Alice (knows the units digit): You (Bob) don't know the number.
Bob (knows the tens digit): I know the number.
What units digit did Alice see so she know Bob had 2, 4, 7 or 9?
If she saw a 1 she would know it was either the ambiguous 2 or the ambiguous 9, but the exact same would be the case if she saw an 8. So whether Bob saw a 2 or a 9, Bob would still not know if Alice saw a 1 or an 8.
If Alice saw a 2 she'd know the ambiguity between 42 and 49. But the same would be true if she saw a 9. So a 4, if given to Bob, would still be ambiguous.
OK, what about Alice's seeing 3, 4, 5, 6 or 7?
If Alice knew 3, 4, 5 or 6 she'd know Bob saw no ambiguity and wouldn't have said what she said.
7 is an odd case; let's talk about it later.
If Alice knew 0 or 7 she'd say Bob doesn't know, so if Bob saw 7 he wouldn't know if it was 70 or 77.
What does that leave?
Perhaps Alice saw a 7 and made the judgement that Bob saw a 7 also, but also perhaps, Bob was told either that there was no tens digit or that the tens digit was zero. Maybe despite being very logical, Alice overlooked this possibility when she made her statement.

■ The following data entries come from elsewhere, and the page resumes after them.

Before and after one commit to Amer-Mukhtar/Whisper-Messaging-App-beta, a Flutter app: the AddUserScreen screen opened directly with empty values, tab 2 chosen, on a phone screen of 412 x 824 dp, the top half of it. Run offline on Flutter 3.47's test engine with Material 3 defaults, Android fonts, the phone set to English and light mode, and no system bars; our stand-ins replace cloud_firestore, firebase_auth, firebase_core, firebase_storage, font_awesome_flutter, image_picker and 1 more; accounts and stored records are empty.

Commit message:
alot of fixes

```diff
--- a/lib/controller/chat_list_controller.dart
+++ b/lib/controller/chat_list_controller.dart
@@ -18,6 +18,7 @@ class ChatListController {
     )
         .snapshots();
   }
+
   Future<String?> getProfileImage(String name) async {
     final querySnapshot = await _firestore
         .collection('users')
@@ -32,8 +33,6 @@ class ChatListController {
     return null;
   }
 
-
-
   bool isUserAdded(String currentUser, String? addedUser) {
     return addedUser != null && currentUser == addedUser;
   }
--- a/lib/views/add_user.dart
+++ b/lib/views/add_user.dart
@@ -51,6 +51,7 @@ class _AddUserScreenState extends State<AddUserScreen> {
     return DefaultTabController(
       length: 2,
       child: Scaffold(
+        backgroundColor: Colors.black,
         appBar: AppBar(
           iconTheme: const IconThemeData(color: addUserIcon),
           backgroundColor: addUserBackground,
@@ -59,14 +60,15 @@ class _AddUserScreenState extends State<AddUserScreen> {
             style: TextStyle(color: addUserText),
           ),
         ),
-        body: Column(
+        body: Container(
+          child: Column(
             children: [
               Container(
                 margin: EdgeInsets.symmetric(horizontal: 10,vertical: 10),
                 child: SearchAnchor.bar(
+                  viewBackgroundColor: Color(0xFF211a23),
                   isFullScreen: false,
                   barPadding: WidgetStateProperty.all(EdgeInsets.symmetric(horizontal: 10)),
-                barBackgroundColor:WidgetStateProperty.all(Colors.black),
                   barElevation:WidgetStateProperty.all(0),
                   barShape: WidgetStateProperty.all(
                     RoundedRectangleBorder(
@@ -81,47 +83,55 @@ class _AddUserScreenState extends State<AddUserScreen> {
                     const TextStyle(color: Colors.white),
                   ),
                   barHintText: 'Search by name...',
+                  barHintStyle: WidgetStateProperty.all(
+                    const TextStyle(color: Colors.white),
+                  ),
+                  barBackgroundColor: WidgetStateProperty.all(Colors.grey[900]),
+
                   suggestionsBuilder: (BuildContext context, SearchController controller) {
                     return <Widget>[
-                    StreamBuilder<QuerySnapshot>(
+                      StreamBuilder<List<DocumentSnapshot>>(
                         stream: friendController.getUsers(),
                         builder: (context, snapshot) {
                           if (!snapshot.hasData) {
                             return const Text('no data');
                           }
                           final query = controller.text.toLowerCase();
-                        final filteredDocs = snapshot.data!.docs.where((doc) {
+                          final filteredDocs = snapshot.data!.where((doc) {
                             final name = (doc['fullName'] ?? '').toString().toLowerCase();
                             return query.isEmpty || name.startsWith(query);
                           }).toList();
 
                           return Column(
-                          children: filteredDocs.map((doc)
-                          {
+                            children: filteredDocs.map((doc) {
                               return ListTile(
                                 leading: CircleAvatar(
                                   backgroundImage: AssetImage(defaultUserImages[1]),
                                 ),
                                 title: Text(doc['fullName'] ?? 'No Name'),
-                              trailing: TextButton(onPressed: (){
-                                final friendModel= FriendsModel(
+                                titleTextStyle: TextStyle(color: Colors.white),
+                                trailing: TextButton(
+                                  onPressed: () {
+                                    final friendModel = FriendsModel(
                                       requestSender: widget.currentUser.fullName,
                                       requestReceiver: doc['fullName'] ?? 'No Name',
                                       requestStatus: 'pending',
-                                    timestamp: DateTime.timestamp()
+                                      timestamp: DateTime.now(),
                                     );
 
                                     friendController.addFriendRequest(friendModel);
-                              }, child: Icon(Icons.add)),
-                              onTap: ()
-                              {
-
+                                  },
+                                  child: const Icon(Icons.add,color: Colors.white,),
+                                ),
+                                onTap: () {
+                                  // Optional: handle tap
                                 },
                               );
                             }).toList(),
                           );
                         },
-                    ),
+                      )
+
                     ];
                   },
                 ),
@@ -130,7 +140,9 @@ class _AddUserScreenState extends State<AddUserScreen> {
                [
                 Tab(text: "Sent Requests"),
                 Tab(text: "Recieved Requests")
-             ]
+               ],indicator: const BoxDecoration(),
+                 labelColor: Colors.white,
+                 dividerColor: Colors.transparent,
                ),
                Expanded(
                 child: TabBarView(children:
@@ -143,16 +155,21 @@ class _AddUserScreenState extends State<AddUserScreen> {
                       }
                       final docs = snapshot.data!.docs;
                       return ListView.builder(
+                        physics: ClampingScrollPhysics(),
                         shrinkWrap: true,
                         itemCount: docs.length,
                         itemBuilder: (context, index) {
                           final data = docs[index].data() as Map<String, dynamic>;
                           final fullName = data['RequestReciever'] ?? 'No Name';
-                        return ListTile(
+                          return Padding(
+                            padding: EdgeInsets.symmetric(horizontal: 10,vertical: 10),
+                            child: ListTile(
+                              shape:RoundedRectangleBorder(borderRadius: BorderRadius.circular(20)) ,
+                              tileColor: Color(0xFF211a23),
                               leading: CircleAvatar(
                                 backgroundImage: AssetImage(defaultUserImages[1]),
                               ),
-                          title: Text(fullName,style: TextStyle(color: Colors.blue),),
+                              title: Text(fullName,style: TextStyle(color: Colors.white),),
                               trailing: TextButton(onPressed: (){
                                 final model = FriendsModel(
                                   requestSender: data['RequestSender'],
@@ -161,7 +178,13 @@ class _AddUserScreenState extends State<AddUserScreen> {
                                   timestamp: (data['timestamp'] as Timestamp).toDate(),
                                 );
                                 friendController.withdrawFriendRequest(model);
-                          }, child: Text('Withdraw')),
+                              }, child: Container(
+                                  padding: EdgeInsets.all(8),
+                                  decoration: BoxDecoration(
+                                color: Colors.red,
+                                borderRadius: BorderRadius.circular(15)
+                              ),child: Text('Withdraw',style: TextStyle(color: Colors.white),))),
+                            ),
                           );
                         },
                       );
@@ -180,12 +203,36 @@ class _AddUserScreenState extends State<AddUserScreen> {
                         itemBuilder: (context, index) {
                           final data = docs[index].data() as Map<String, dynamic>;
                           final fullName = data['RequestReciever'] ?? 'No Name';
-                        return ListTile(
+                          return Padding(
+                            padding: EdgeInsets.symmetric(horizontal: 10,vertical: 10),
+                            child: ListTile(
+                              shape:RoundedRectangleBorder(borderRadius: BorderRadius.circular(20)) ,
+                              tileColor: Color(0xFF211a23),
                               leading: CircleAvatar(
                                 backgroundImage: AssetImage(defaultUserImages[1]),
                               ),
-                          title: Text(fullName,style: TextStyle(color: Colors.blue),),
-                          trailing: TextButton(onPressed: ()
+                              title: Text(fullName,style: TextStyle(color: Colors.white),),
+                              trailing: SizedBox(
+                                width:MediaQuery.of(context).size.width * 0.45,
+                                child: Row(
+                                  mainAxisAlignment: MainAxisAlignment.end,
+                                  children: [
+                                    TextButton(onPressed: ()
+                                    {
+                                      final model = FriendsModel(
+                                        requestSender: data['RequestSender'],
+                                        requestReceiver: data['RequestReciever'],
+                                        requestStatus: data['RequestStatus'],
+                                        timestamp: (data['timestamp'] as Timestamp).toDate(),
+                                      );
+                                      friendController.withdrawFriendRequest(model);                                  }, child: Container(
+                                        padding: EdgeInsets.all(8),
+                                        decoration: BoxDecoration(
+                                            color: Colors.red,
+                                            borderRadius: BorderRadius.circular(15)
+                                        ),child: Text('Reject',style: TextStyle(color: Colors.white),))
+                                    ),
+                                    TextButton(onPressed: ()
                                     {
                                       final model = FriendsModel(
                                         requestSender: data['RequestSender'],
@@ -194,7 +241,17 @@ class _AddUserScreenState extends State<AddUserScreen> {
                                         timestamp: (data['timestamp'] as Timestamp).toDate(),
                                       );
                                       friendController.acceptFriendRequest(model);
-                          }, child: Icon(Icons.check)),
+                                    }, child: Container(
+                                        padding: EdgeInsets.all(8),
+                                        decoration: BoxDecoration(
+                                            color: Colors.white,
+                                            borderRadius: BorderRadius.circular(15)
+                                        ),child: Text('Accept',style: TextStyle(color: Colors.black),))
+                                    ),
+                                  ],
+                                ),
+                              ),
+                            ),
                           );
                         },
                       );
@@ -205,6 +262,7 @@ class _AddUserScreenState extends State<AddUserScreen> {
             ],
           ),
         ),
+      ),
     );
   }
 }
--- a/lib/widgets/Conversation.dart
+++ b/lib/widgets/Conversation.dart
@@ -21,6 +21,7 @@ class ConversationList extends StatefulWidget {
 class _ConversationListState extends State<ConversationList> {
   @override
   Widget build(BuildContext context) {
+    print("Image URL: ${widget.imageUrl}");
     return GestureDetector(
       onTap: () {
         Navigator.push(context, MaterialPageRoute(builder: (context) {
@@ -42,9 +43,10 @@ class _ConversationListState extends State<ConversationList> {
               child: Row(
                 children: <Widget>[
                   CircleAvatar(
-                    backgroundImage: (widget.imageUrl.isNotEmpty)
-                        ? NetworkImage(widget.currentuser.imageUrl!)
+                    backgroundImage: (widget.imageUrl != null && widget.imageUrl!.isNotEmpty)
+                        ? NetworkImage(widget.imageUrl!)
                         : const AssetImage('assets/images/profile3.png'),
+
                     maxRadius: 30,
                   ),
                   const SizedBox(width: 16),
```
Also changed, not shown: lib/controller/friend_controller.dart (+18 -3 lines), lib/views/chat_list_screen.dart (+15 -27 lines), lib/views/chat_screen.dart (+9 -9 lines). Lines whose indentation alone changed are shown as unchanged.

If so, the number is 7.

Posted by Charlie
on 20160510 14:00:22